Originating in historiographical trends of post-Unification Italy, the “quest” of the Renaissance and its credentials as the only manifestation of a progressive and specifically Italian culture, created in the Italian setting a prolonged period of “critical misfortune” in regard to all those artistic manifestations that were conventionally gathered together under the Late Gothic label. Indeed, if some leniency was granted to the solid tradition of the Lombard constructors or to the inescapable “exoticism” of a reality which looked East like Venice, as far as the Southern Italian mainland and islands were concerned, the idea of a cultural lag was asserted. After overcoming prejudice and preconceptions, the reality that emerges for also the Italian setting is well different, and the presence of the Late Gothic style appears less marginal and localized than we would expect on the basis of tendentious choices. But can we talk about an Italian Late Gothic architectural style? Certainly a unitary phenomenon does not exist and here more than anywhere else the variety of lines of research that have been pursued (structural, technological, formal, decorative) give rise to a great diversity of results, that are mainly comparable within regional contexts but whose connotations vary from city to city. On the whole, the incidence of Late Gothic in its multiple declensions appears territorially predominant over the course of the fifteenth century, with Renaissance culture limited to a few centres of experimentation. However, in the first few decades of the sixteenth century, the ratio of power changes partly and, under the thrust of antiquity , interest in the old-fashioned forms of language begins to rise from the ranks, even in the Gothic “strongholds”. Nevertheless it is hardly ever a question of a clear-cut choice of battleground or battle, but rather of a dialogue between cultures, which often results in imaginative hybridizations. Through a selection of cases of architecture in settings around the Italian peninsula (Sardinia, Sicily, Malta and Dalmatia) and in its Southern regions, but which are at the same time permeated by other solicitations from the west and the east, this paper looks at forms and types of dialogue between cultures that characterise the start of the “long” sixteenth century.

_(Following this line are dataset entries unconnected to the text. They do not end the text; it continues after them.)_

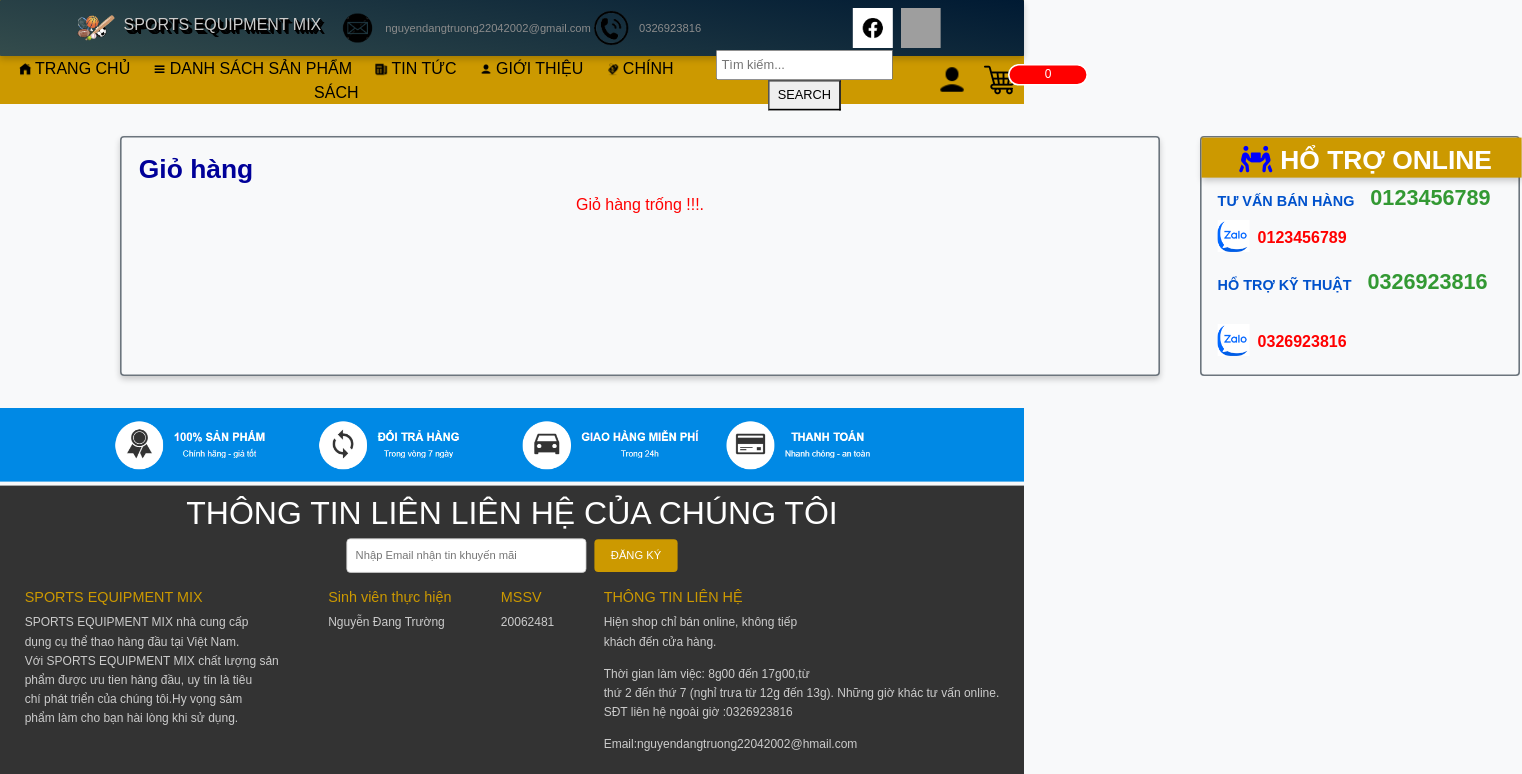
Repository: nguyendangtruong220420002/WWW-BanDungCuThietBiTheThao
Page: http://localhost/WebBanDungCuTheThao/Cart.jsp
The author's editor kept a copy of each file at every save. The page is drawn from the files as they stood at one save, then again after the next save.
The browser window is 1280 px wide. The page is 1902 px wide, so the pictures cover 1902 px, including what lies to the right of the window. The pictures show the whole page, at 80% of full size.
Pictures or frames that could not be fetched are drawn as grey boxes. The page is served by Tomcat 10. The template is opened directly, without the code that normally fills it, so the values that code supplies are empty.

Above is the page before, as saved 2024-07-23 11:00:12.

After the next save:
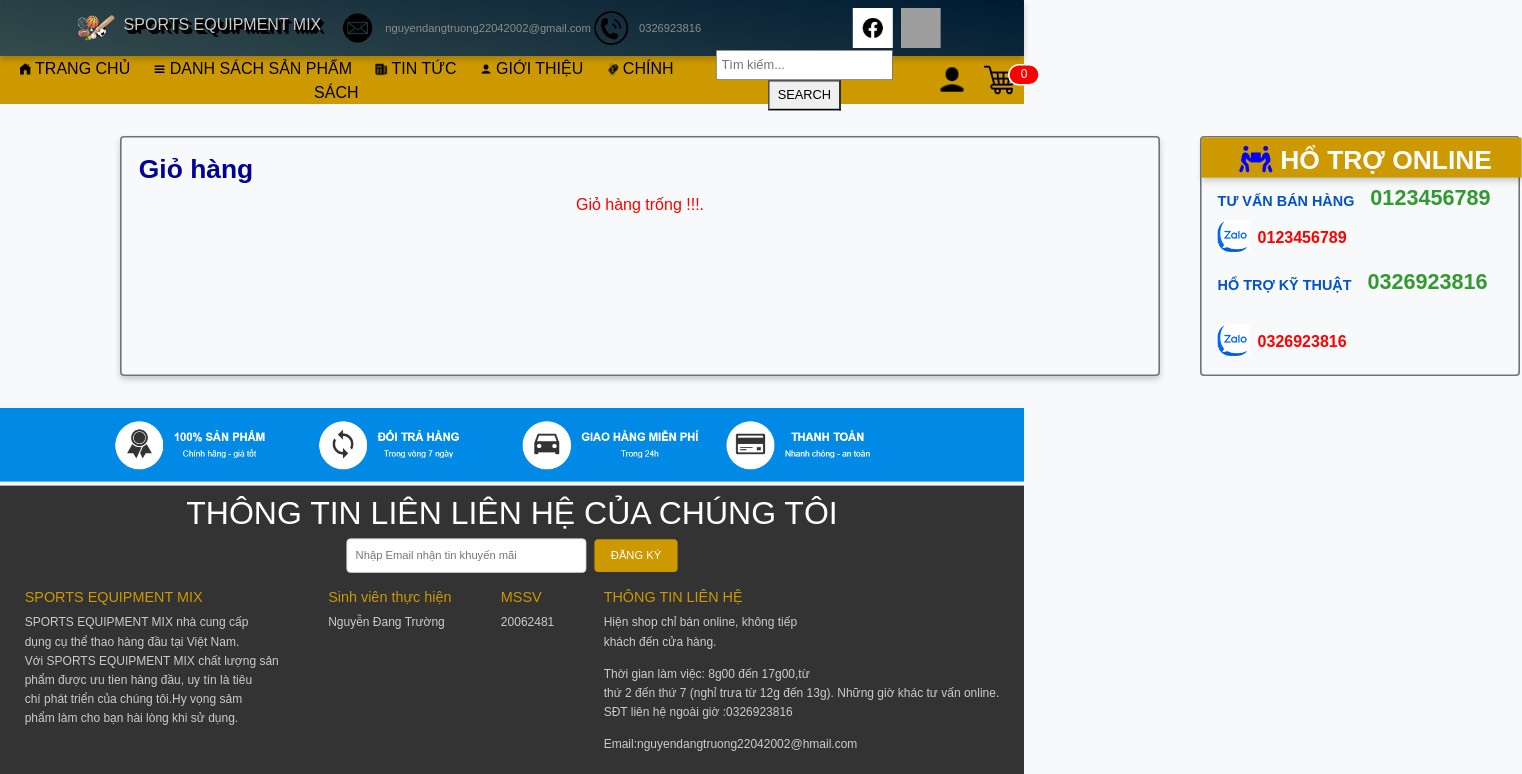
Saved 5 s later.
--- a/WebBanDungCuTheThao/src/main/webapp/Cart.jsp
+++ b/WebBanDungCuTheThao/src/main/webapp/Cart.jsp
@@ -392,7 +392,7 @@ footer form button {
 							<a href="Cart.jsp"><img alt="" src="IMG/cart.png"
 									style="height: 40px; width: 40px;"> </a>
 									<div style="border-radius: 15px; border: 2px solid #ffffff; position: absolute; margin-left: 30px;
-									background-color: red; width: 100px; height: auto ; max-width:auto; text-align: center; color: white; font-size: 15px
+									background-color: red; width: 40px; height: auto ; max-width:auto; text-align: center; color: white; font-size: 15px
 									">${fn:length(cart.carts)}</div>
 							</div>
 							</li>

|Titolo della pubblicazione ospite||1514. Arquitectos tardogóticos en la encrucijada|
|Numero di pagine||16|
|Stato di pubblicazione||Published - 2016|